The northern flicker is the most widespread of the North American woodpeckers, and its two major subspecies – the red-shafted and the yellow-shafted – were formerly considered separate species until they were merged in the 1980s.
Northern Flicker, Yellow-Shafted Flicker, Red-Shafted Flicker, Western Flicker, Eastern Flicker, Golden-Winged Woodpecker, Yellowhammer
- Bill: Long, dark, very slightly decurved
- Size: 13-14 inches long with 20-inch wingspan, broad wings
- Colors: Gray, tan, black, buff, white, yellow, red, salmon
- Markings: Dimorphic species with geographic plumage variations. Males have a tan and gray head, with red-shafted birds having a red malar stripe and yellow-shafted birds having a black malar stripe and a red nape patch. The back and wings are tan with black barring or scallops, and the white rump is easily visible in flight. The uppertail coverts are white with black spotting, and the stiff, two-pronged tail is black above with either red or yellow below. Underparts are buff-white with black spots and a prominent wedge-shaped black patch on the breast. In flight, the red-shafted subspecies shows salmon-colored underwings, while the yellow-shafted subspecies shows bright yellow. Females have similar markings to males but lack the malar stripes. Juvenile birds are similar to adults, but juvenile males have orange malar stripes.
Insects, fruits, seeds (See: Insectivorous)
Habitat and Migration:
The northern flicker has a widespread range and can be found in open deciduous forests, woodland edges, marshes and suburban parks, gardens and backyards. These birds are found year-round in most of the continental United States, central Mexico and coastal British Columbia, but they are missing from southwestern Texas and Arizona, the northern area of the Midwest and the extreme northeast. In summer, this woodpecker's breeding range extends further north to include most of Canada and Alaska except the highest tundra regions, and in winter they are found deeper into the southwestern United States.
The yellow-shafted subspecies is more common in the eastern and central portions of the range, as well as all of the Canadian range. The red-shafted subspecies is most common in the western part of the range and north through British Columbia. On very rare occasions, northern flickers have been recorded as vagrant birds in northern Europe.

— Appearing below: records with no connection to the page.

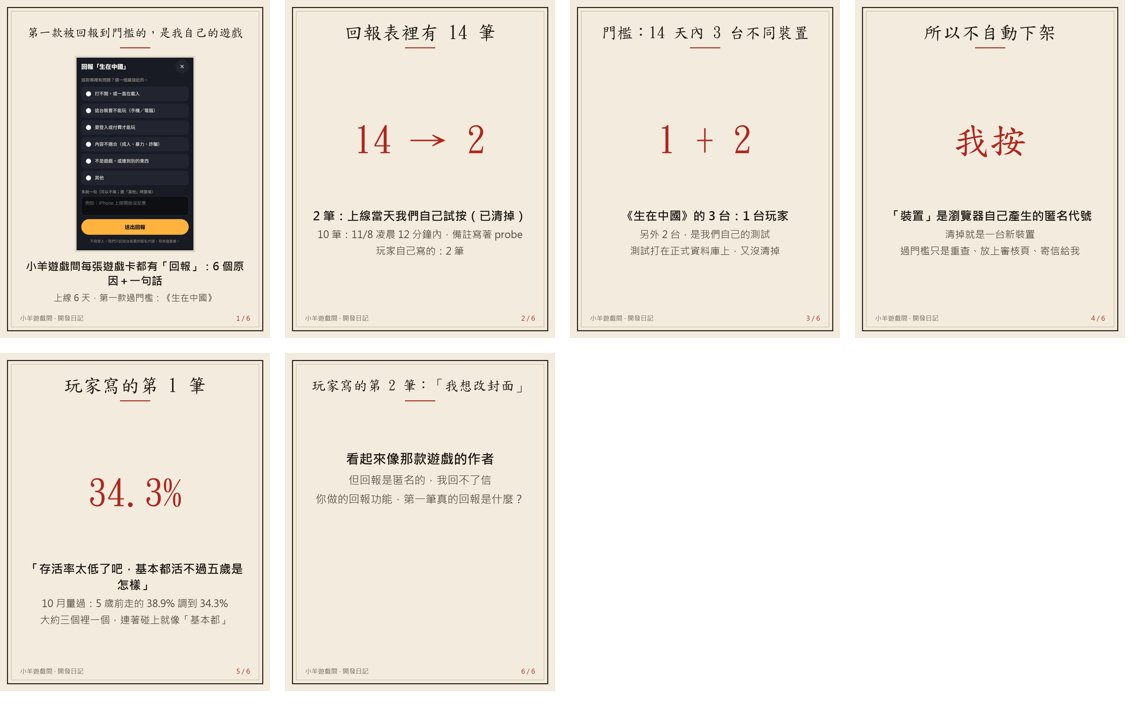
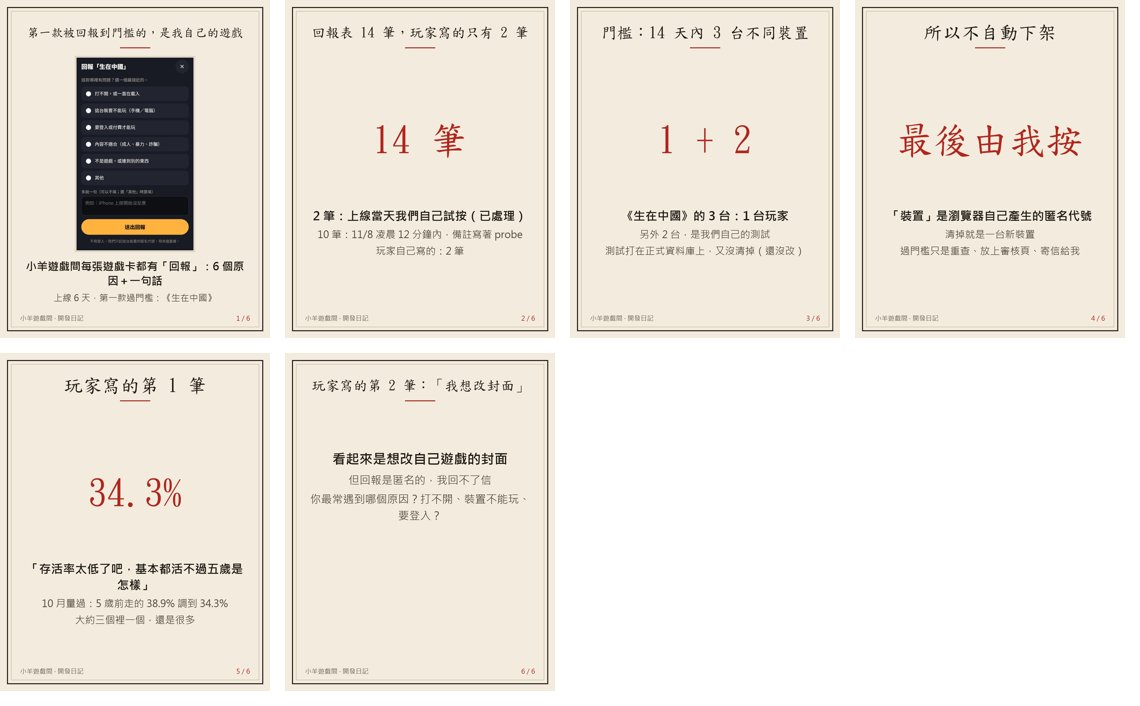
vault backup: 2026-11-08 05:40:37

diff --git a/Projects/auto promotion/posts/56.md b/Projects/auto promotion/posts/56.md
@@ -3,41 +3,41 @@ id: 56
 type: devnote
 game: hub
 topic: "小羊遊戲間：回報按鈕（D61，11/2 上線）6 天——回報表 14 筆：2 筆上線當天 orchestrator 試按（已清）、10 筆 11/8 台灣 00:22–00:34 測試探針（備註 probe，含一筆 <img onerror> 擋 HTML 測試）、玩家寫的 2 筆；門檻 14 天 3 台不同裝置，第一款過門檻的是生在中國：1 台玩家＋2 台探針（測試打正式 D1 沒清）；裝置是瀏覽器匿名代號、清掉就是新裝置 → 不自動下架、owner 按；玩家 1「存活率太低了吧 基本都活不過五歲」← #7 的 38.9%→34.3%；玩家 2 台灣三寶駕駛模擬器「我想改封面」像作者、匿名回不了；同期 364 個匿名裝置、374 次開玩"
-status: 草稿
+status: 待發
 created: 2026-11-08 21:30
-score:
+score: 8.1
 ---
 # 第一款被回報到門檻的遊戲，是我自己的
 
 ## Threads
 ### 1
-回報按鈕上線 6 天，
-第一款被回報到門檻的遊戲，是我自己做的《生在中國》。
+第一款被回報到門檻的遊戲，
+是我自己做的《生在中國》。（回報按鈕上線 6 天）
 
-我第一個反應是：糟了，壞了嗎？
-然後我去看了那 3 台裝置是誰。（開發日記）
+所以我去看了那 3 台裝置是誰。（開發日記）
 ![[56/01.jpg]]
 ### 2
 先說這個按鈕。
 
-小羊遊戲間收了一千多款網頁小遊戲，有些會掛掉、要登入、或手機不能玩。
+小羊遊戲間收了 1,513 款網頁小遊戲，有些會掛掉、要登入、或手機不能玩。
 11/2 我跟 AI 團隊說：我想做一個回報系統，每個遊戲頁 like、share 之外再多一個 report，收集多了可以下架或讓它少出現。
 
 做出來是：6 個原因選一個，可以多說一句，不用登入。
 不存 IP，只記一個匿名的裝置代號。
 同一台、同一款，24 小時只算一次。
 ### 3
-規則是：14 天內，有 3 台不同裝置回報同一款，
-排程就重查那款、放上審核頁、寄信給我。
+規則是：14 天內有 3 台不同裝置回報同一款，
+每天的排程會重查那款、放上審核頁，提醒我去看。
 
 不自動下架。
 因為「裝置」只是瀏覽器自己產生的代號，
 清掉瀏覽器資料，就是一台新裝置。
 最後按「下架／少出現／沒問題」的，是我。
+![[56/04.jpg]]
 ### 4
 6 天，回報表裡有 14 筆。
 
-・2 筆：上線當天我們自己試按，當場清掉
+・2 筆：上線當天我們自己試按，當場標成已處理
 ・10 筆：11/8 凌晨 12 分鐘內打進來，備註寫著 probe，還有一筆在備註裡塞 HTML，測會不會被擋
 ・玩家自己寫的：2 筆
 
@@ -50,67 +50,78 @@ score:
 測試打在正式資料庫上，又沒清掉。
 門檻是我定的，湊滿門檻的也是我們自己 orz
 
-要改的很簡單：測完就清，或測試別打正式那份。
-這是我這週學到的：統計會被自己的測試騙。
+要改的很簡單（還沒改，那幾筆現在還在表裡）：測完就清，或測試別打正式那份。
+這週學到的：統計會被自己的測試騙。
 ![[56/03.jpg]]
 ### 6
-那 2 筆玩家寫的，我都很珍惜。
-
-第一筆，回報《生在中國》：
+玩家寫的第 1 筆，回報《生在中國》，原文：
 「存活率太低了吧，基本都活不過五歲是怎樣」
-10 月我量過：5 歲前就走的，從 38.9% 調到 34.3%。
-大約三個裡一個，不是「基本都」，但連著碰上幾世，真的會覺得是。
 
-第二筆，回報《台灣三寶駕駛模擬器》：「我想改封面」。
-看起來像作者本人。但回報是匿名的，我回不了信 :p
+10 月我量過：5 歲前就走的，從 38.9% 調到 34.3%。
+大約三個裡一個。比以前少了一點，但三個裡一個還是很多，
+連著碰上幾世，會覺得「基本都」也不奇怪。
 ![[56/05.jpg]]
 ### 7
-你做過回報功能嗎？
-第一筆「真的」回報是什麼？
+玩家寫的第 2 筆，回報《台灣三寶駕駛模擬器》：
+「我想改封面」
 
-有錯請指正，追蹤我，下一篇寫這套清測試資料的規則。
+看起來是想改自己遊戲的封面。
+但回報是匿名的，我回不了信 :p
+
+你按過「回報」嗎？
+你按的那一下，在我這裡算一台。3 台不同裝置，我就會去看。
+最常是哪個原因：打不開、裝置不能玩、還是要登入？
+追蹤我，等玩家（不是我）把門檻湊滿那天，我再回來報。
+![[56/06.jpg]]
 ### 連結
-一千多款點了就玩的網頁小遊戲，壞了就按回報 👉 https://games.csiesheep.com/
+想試試「三個裡一個活不過五歲」的人生 👉 https://games.csiesheep.com/china_life/
+1,513 款點了就玩的網頁小遊戲，壞了就按回報 👉 https://games.csiesheep.com/
 
 ## Instagram
-小羊遊戲間每張遊戲卡都有「回報」：6 個原因選一個，可以多說一句，不用登入。上線 6 天，第一款過門檻（14 天內 3 台不同裝置）的是我自己的《生在中國》。
-去看那 3 台：1 台玩家，2 台是我們自己的測試，打在正式資料庫又沒清。回報表 14 筆，玩家寫的只有 2 筆。
+小羊遊戲間每款遊戲都有「回報」：6 個原因選一個，可以多說一句，不用登入。上線 6 天，第一款過門檻（14 天內 3 台不同裝置）的是我自己的《生在中國》。
+去看那 3 台：1 台玩家，2 台是我們自己的測試，打在正式資料庫又沒清（還沒改）。回報表 14 筆，玩家寫的只有 2 筆。
 所以不自動下架：裝置只是瀏覽器的匿名代號，清掉就是新的，最後按的是我。
-你做的回報功能，第一筆真的回報是什麼？連結在主頁
+你按過「回報」嗎？你按的那一下在我這裡算一台。最常是哪個原因？
+連結在主頁
 #小羊遊戲間 #開發日記 #網頁遊戲 #獨立遊戲
 卡片：![[56/01.jpg]] ![[56/02.jpg]] ![[56/03.jpg]] ![[56/04.jpg]] ![[56/05.jpg]] ![[56/06.jpg]]
 
 ## Facebook
 第一款被回報到門檻的遊戲，是我自己的 🚩
 
-小羊遊戲間收了一千多款網頁小遊戲，有些會掛掉、要登入、或手機不能玩。11/2 我跟 AI 團隊說：我想做一個回報系統，每個遊戲頁 like、share 之外再多一個 report，收集多了可以下架或讓它少出現。
+小羊遊戲間收了 1,513 款網頁小遊戲，有些會掛掉、要登入、或手機不能玩。11/2 我跟 AI 團隊說：我想做一個回報系統，每個遊戲頁 like、share 之外再多一個 report，收集多了可以下架或讓它少出現。
 
 📋 做出來的樣子
 ・6 個原因選一個：打不開、這台裝置不能玩、要登入或付費、內容不適合、不是遊戲、其他
 ・可以多說一句，不用登入
 ・不存 IP，只記一個匿名的裝置代號；同一台、同一款 24 小時只算一次
-・14 天內 3 台不同裝置回報同一款 → 排程重查、放上審核頁、寄信給我
+・規則：14 天內 3 台不同裝置回報同一款 → 每天的排程重查那款、放上審核頁，提醒我去看
 ・不自動下架：「裝置」只是瀏覽器自己產生的代號，清掉就是一台新裝置，最後按下架／少出現／沒問題的是我
 
 📊 6 天後
 回報表 14 筆：
-・2 筆是上線當天我們自己試按，當場清掉
+・2 筆是上線當天我們自己試按，當場標成已處理
 ・10 筆是 11/8 凌晨 12 分鐘內打進來的，備註寫著 probe，還有一筆在備註裡塞 HTML，測會不會被擋
 ・玩家自己寫的：2 筆
 同一段時間大約 364 台匿名裝置來過，開了 374 次遊戲。
 
 第一款過門檻的，是我自己的《生在中國》。去看那 3 台：1 台玩家，2 台是我們自己的測試。測試打在正式資料庫上，又沒清掉。門檻是我定的，湊滿門檻的也是我們 orz
-要改的很簡單：測完就清，或測試別打正式那份。統計會被自己的測試騙。
+要改的很簡單（還沒改，那幾筆現在還在表裡）：測完就清，或測試別打正式那份。統計會被自己的測試騙。
 
-💬 那 2 筆玩家寫的
-第一筆回報《生在中國》：「存活率太低了吧，基本都活不過五歲是怎樣」。10 月我量過，5 歲前就走的從 38.9% 調到 34.3%，大約三個裡一個；不是「基本都」，但連著碰上幾世，真的會覺得是。
-第二筆回報《台灣三寶駕駛模擬器》：「我想改封面」。看起來像作者本人，但回報是匿名的，我回不了信 :p
+💬 那 2 筆玩家寫的，原文
+第一筆回報《生在中國》：「存活率太低了吧，基本都活不過五歲是怎樣」。10 月我量過，5 歲前就走的從 38.9% 調到 34.3%，大約三個裡一個。比以前少了一點，但三個裡一個還是很多，連著碰上幾世，會覺得「基本都」也不奇怪。
+第二筆回報《台灣三寶駕駛模擬器》：「我想改封面」。看起來是想改自己遊戲的封面，但回報是匿名的，我回不了信 :p
 
-你做過回報功能嗎？第一筆「真的」回報是什麼？有錯請指正。
-一千多款點了就玩的網頁小遊戲，壞了就按回報 👉 https://games.csiesheep.com/
+你按過「回報」嗎？你按的那一下，在我這裡算一台；3 台不同裝置，我就會去看。最常是哪個原因：打不開、裝置不能玩、還是要登入？有錯請指正。
+想試試「三個裡一個活不過五歲」的人生 👉 https://games.csiesheep.com/china_life/
+其他點了就玩的網頁小遊戲，壞了就按回報 👉 https://games.csiesheep.com/
 相簿：同 Instagram 卡片
 
 ## Sources
+- hub data/games.csv：status listed 1,513 款（2026-11-08 查）
+- hub git 11-01 16:34 PT「review-recs skill: daily job also handles player reports (D61) — threshold games re-probed into the review page's reports tab」；D61「每天的排程統計 14 天內 ≥ 3 台不同裝置的款，重查後放上審核頁「回報」區＋email」
+- 已清＝cleared_at 有值；兩列 cleared_at 與 created_at 差 1 秒內（08:29:53→54、08:30:03→03），所以寫「當場」（列還在表裡，不算進統計）
+- https://games.csiesheep.com/china_life/ — 生在中國
 - C:/Users/sheep/code/hub/docs/design.md D61 — owner 2026-11-02 原話「我想作一個回報系統，每個遊戲頁，like / share / 再多一個 report…收集多了，我們可以下架或是讓他減少出現」；6 原因、不用登入、不存 IP、uid 雜湊、同裝置同款 24 小時一次、一台 24 小時 10 筆、14 天 ≥ 3 台、不自動下架
 - hub git log 11-01 16:13 PT（台灣 11/2 08:13）「Land #67 #68: player reports (D61)」
 - hub src/ui/strings.js reportReasons（6 個原因的字）、migrations/0002_reports.sql、src/server/reports.js WINDOW_DAYS 14、THRESHOLD 3
@@ -118,10 +129,15 @@ score:
 - GET /api/admin/reports（14 天、門檻 3）：china_life devices 3（2 台是 probe）
 - D1 hub-recs events：11/2–11/8 不同 uid_hash 364、play 374（internal=1 不送）
 - data/games.csv 8791 = 台灣三寶駕駛模擬器（pinruichen）
+- 玩家 1 原文（D1 reports china_life 11/4 15:25 note 逐字）：「存活率太低了吧⏎基本都活不過五歲是怎樣」（換行在貼文裡改成逗號）
+- 回報鈕在每張遊戲卡右側按鈕列（收藏、分享、回報；src/ui/report.js），站內玩時在膠囊「更多」
 - posts/7.md — 5 歲前 38.9% → 34.3%（2 萬世）
 
 ## 打磨紀錄
 | 回合 | 1 | 2 | 3 | 4 | 5 | 6 | 7 | 8 | 9 | 10 | 平均 | 主要修改 |
 |---|---|---|---|---|---|---|---|---|---|---|---|---|
+| 1 | 8 | 9 | 8 | 7 | 8 | 6 | 6 | 7 | 5 | 8 | 7.2 | 刪編造的感受；1,513 補來源；排程改規則語氣；補「還沒改」；拆第 6 則；換結尾問題；加生在中國連結；卡 2、4 改字 |
+| 2 | 8 | 9 | 8 | 7 | 8 | 8 | 8 | 8 | 7 | 8 | 7.9 | 玩家原文對 D1 逐字；結尾加「你按的那一下算一台」 |
+| 3 | 8 | 9 | 8 | 8 | 8 | 9 | 8 | 8 | 7 | 8 | 8.1 | 拿掉「其他」；「當場」補 cleared_at 來源 → 待發 |
 
 ## 發文紀錄

diff --git a/Projects/auto promotion/2026-11-08.md b/Projects/auto promotion/2026-11-08.md
@@ -255,3 +255,6 @@
 | 21:32 | promo-post-devnote-2120 | 發文 | Instagram #47 輪播 7 張 | https://www.instagram.com/p/Dfe3w3UmxUa/ |
 | 21:35 | promo-post-devnote-2120 | 發文 | Facebook 粉專 #47 相簿 7 張（已發 21:36） | https://www.facebook.com/profile.php?id=61595336267744 |
 | 21:35 | promo-post-devnote-2120 | 完成 | #47 三平台都發了；帳號：IG/Threads 一開始與結束都是 csiesheep.games（沒切換），FB 開始 傅道揚 → 粉專 → 切回 傅道揚 |  |
+| 21:35 | promo-producer | 進度 | 開發日記 #56 草稿＋6 張卡：小羊遊戲間回報按鈕 6 天（14 筆裡玩家 2 筆，生在中國過門檻是被自己的測試湊滿）；送評審 |  |
+| 21:37 | ghost-reply-post-2253 | 發文 | Threads 一般回覆：rof___eggy 招手的動漫 | https://www.threads.com/@gui.chang.shi/post/Dfe4XI9G2hv |
+| 21:38 | promo-producer | 完成 | 開發日記 #56 待發（評審 3 輪 7.2→7.9→8.1）：「第一款被回報到門檻的遊戲，是我自己的」，posts/56.md＋6 張卡；存貨 卡 2、生在中國 Reel 2、鬼唱詩 2（待審 1）、貼文 熱門 4／日記 4。另：hub 回報表有 10 筆 11/8 00:22–00:34 的測試探針沒清，生在中國因此過了 3 台門檻 |  |
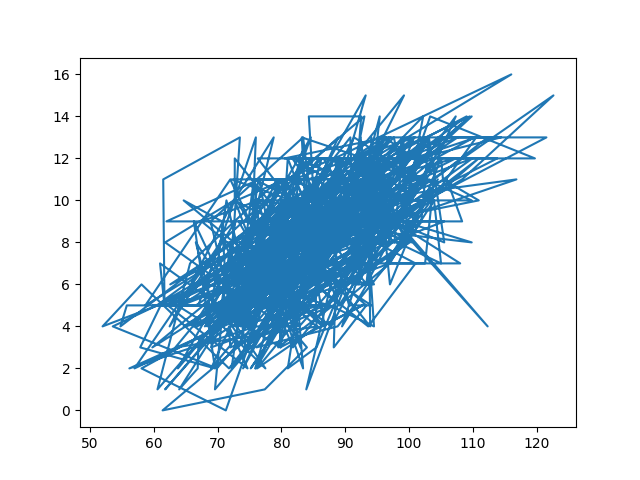
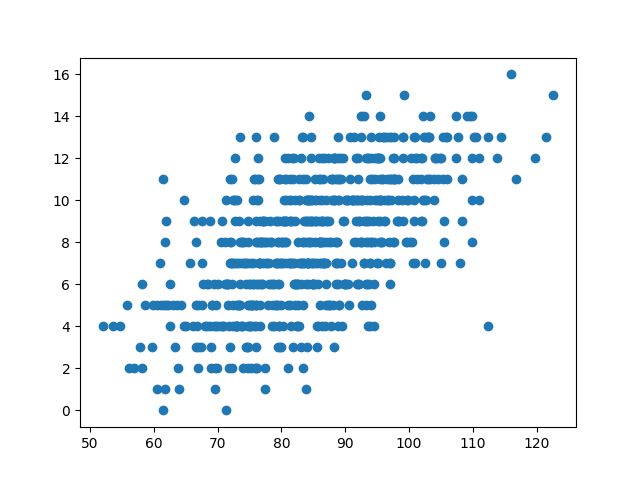
change line plot to scatter plot

diff --git a/algorithms/qb_impact_ensemble.py b/algorithms/qb_impact_ensemble.py
@@ -99,7 +99,7 @@ def main():
 	print(df_plot)
 	x_plot = df['QB Rating'].to_numpy()
 	y_plot = df['Wins'].to_numpy()
-	plt.plot(x_plot, y_plot)
+	plt.scatter(x_plot, y_plot)
 	plt.savefig('../assets/WinsVsRating.png')
 	min_max_scaler = MinMaxScaler()
 	data_minmax = min_max_scaler.fit_transform(X)
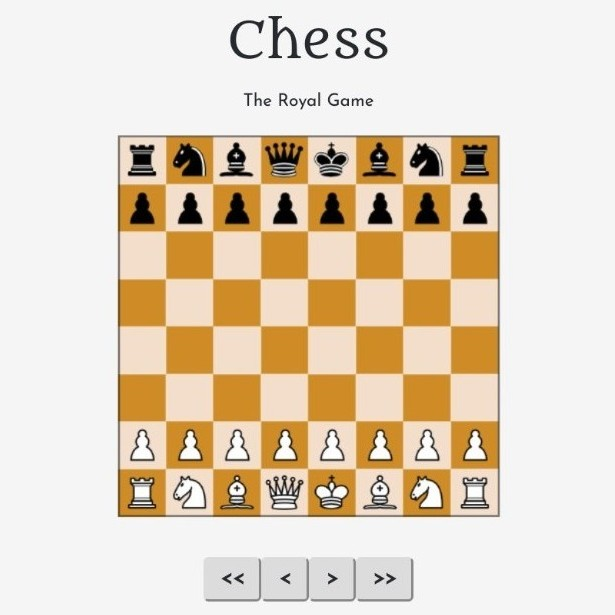
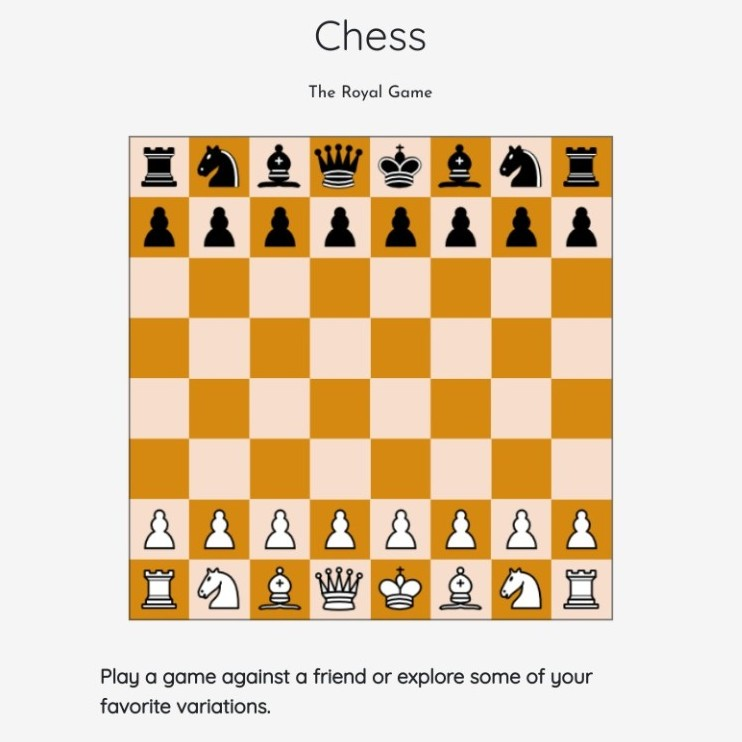
changed some screenshots and added text to bottom of portfolio page

diff --git a/src/components/pages/PortfolioPage.js b/src/components/pages/PortfolioPage.js
@@ -96,7 +96,7 @@ class PortfolioPage extends Component {
 
         </Div>
 
-        <hr/>
+        <hr />
         <P className="" style={styles.appTitle}>
           Web
         </P>
@@ -116,6 +116,15 @@ class PortfolioPage extends Component {
           {this.displayApps(mobileApps)}
         </div>
 
+        <div className="" style={styles.paragraphHolder}>
+          <div className="" style={styles.paragraph}>
+            Check out the code for any of my projects on <a target="#blank" href="https://github.com/hwbell">github.</a>
+          </div>
+
+          <div className="" style={styles.paragraph}>
+            You can also see more apps & projects I've built on <a target="#blank" href="https://codepen.io/hbellatcodepen/pens/public/2/">codepen.</a>
+          </div>
+        </div>
       </Container >
     );
   }
@@ -126,7 +135,7 @@ export default PortfolioPage;
 const styles = {
   cardsContainer: {
     // width: '70%',
-    margin: '2vh 4vh 10vh 4vh',
+    margin: '2vh 4vh 2vh 4vh',
   },
   title: {
     // width: '80%',
@@ -161,5 +170,15 @@ const styles = {
     // minWidth: 180
     // margin: 'auto'
     // maxWidth: 300,
-  }
+  },
+  paragraphHolder: {
+    marginBottom: '14vh'
+  },
+  paragraph: {
+    // paddingTop: 10,
+    fontSize: 22,
+    width: '100%',
+    margin: '4vh',
+    // marginBottom: '14vh'
+  },
 }

diff --git a/src/components/pages/AboutPage.js b/src/components/pages/AboutPage.js
@@ -67,18 +67,20 @@ class HomePage extends Component {
 
       <Container className="container" style={styles.main}>
 
-        <P className="text-center" style={styles.title}>
-          About Me
-        </P>
+        <Div className="row">
+          <P className="col" style={styles.title}>
+            About Me
+          </P>
+        </Div>
         <hr />
-        
+
 
         <Img src={ProfilePic} className="row" style={styles.image} />
-        
+
         {/* <P className="text-center" style={styles.subTitle}>
           Nice to meet you!
         </P> */}
-        
+
         <Div style={styles.textContainer}>
           <P className="" style={styles.paragraph}>
             For the past 8 years I have been a research biologist in the
@@ -155,9 +157,9 @@ class HomePage extends Component {
           </P>
 
           <P className="row" style={styles.paragraph}>
-            <a target="_blank" 
+            <a target="_blank"
               href="https://www.lambdatest.com/blog/top-javascript-frameworks-for-2019/"
-              style={{marginLeft: '10px'}}>
+              style={{ marginLeft: '10px' }}>
               Top front-end frameworks in 2019
             </a>
           </P>

diff --git a/src/App.css b/src/App.css
@@ -321,6 +321,15 @@ p {
 }
 
 /* For the background switch on the home page */
+.animation-bg {
+  z-index: -1;
+  position: absolute;
+  width: 100%;
+  height: 100%;
+  left: 0; top: 0;
+  background: #4DD0E1;
+}
+
 .biologist-bg {
   color: black;
   z-index: -1;

diff --git a/src/components/pages/HomePage.js b/src/components/pages/HomePage.js
@@ -95,6 +95,8 @@ class HomePage extends Component {
 
           {this.state.devBackground && <div className="developer-bg"></div>}
 
+          {/* <div className="animation-bg"></div> */}
+
         </ReactCSSTransitionGroup>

These are vocal birds with a variety of calls. The piercing “kyeeer” call is reminiscent of hawks but has a shorter duration. A loud, strong, even “wik-wik-wik-wik” call is also common. When drumming, these woodpeckers have an even, rapid tempo that lasts 1-2 seconds.
These woodpeckers, unlike most woodpecker species, prefer to forage on the ground for ants and beetles, and their antacid saliva helps defeat ants' acid defenses. Northern flickers will hop on the ground or cling to low stumps or at the base of trees, and when perched, they are often seen in a posture more similar to passerines than woodpeckers, though they can cling vertically as well. During courtship, they are active and agile, and their undulating flight with rapid wing flaps and short glides is distinctive because it highlights their bold underwing colors.
These are monogamous birds and both parents work to excavate a suitable nesting cavity or arrange the nest with minimal material, occasionally using bird houses or taking over abandoned holes of belted kingfishers or bank swallows. Each brood contains 3-12 oval-shaped, plain white eggs, and a pair of northern flickers will lay 1-2 broods per year, with the second brood most common in southern populations.
In areas where the two subspecies' ranges overlap, hybridization is regularly recorded. Northern flickers will also hybridize with gilded flickers in the southwestern United States.
Attracting Northern Flickers:
In the appropriate habitat, northern flickers will happily visit backyards that avoid pesticide and insecticide use so there are more ants and beetles available for food. These woodpeckers will also occasionally use large bird houses, and they will visit bird baths. Leaving dead trees and stumps intact will provide both foraging and nesting sites. These birds will readily visit bird feeders where suet, nuts and black oil sunflower seeds are available.
While the northern flicker is not considered threatened or endangered, its populations have been steadily declining. A major cause of this decrease is believed to be competition from European starlings for the best nesting sites, and the woodpeckers often lose to the more aggressive invasive birds. Despite this decline, however, the northern flicker's widespread range ensures its continued survival.